From the records, return each line that has the word "page" in it.

-------- STUDY MATERIAL --------

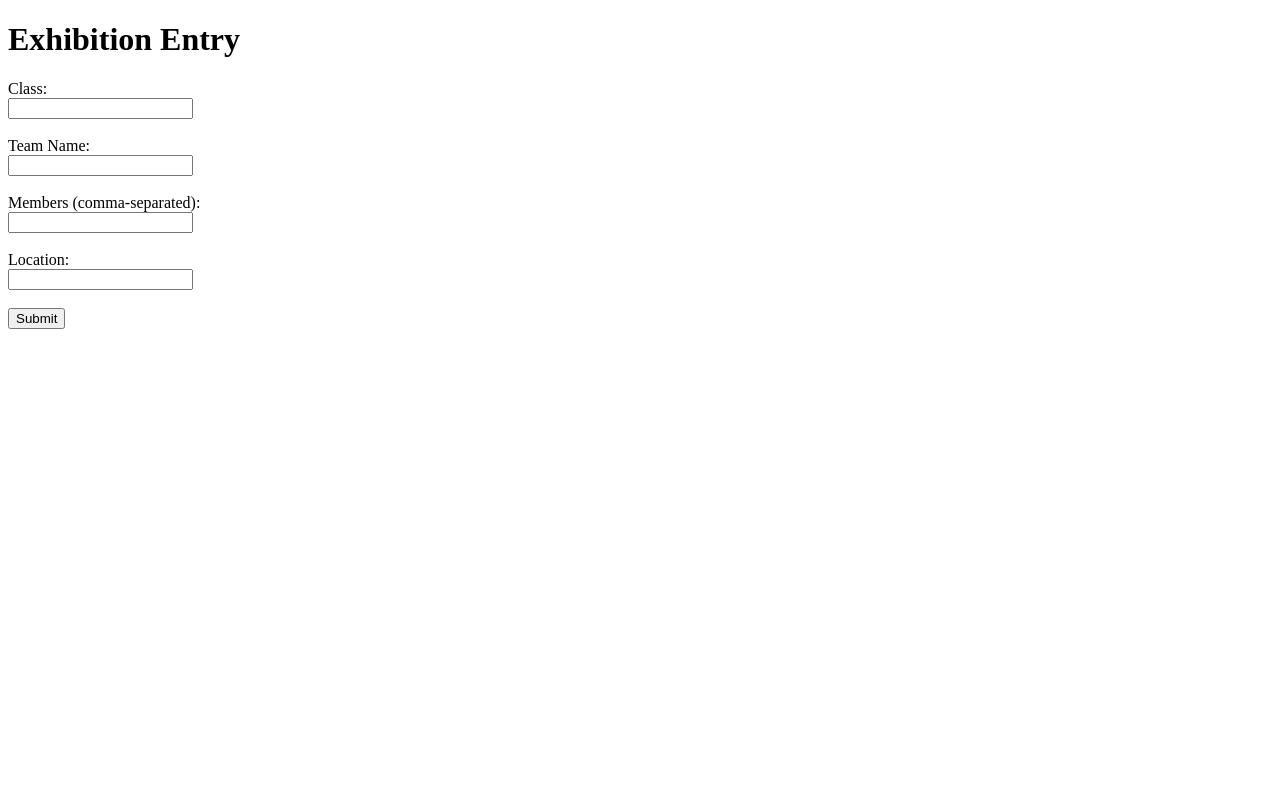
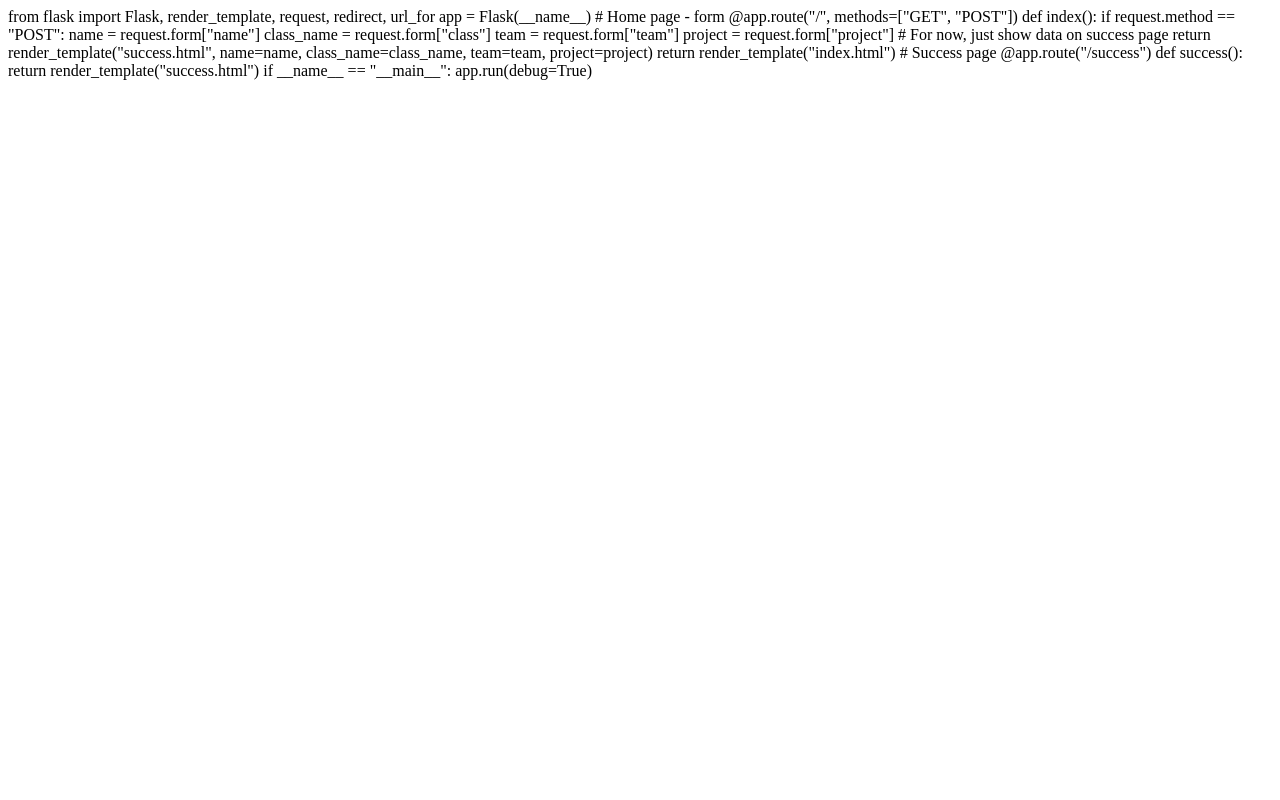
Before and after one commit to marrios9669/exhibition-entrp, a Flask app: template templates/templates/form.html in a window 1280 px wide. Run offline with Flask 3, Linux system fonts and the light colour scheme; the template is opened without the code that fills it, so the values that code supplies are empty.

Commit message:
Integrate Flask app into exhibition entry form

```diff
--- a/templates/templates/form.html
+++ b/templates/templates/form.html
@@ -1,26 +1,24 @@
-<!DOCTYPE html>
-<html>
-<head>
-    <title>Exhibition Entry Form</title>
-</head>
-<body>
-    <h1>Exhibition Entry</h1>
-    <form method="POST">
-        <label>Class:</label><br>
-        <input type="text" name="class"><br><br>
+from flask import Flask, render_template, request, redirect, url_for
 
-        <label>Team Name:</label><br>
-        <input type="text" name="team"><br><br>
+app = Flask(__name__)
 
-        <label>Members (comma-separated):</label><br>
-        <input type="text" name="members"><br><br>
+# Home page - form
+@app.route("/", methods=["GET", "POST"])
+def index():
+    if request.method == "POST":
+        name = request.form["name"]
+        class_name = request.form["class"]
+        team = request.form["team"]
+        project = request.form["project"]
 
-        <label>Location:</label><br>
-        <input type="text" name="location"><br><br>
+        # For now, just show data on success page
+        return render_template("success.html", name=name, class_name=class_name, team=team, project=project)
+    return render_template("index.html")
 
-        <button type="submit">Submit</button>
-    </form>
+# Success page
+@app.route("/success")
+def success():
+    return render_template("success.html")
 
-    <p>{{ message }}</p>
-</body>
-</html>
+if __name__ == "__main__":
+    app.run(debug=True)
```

--------

**SOLVED EXERCISE**.
+# Home page - form
+        # For now, just show data on success page
+# Success page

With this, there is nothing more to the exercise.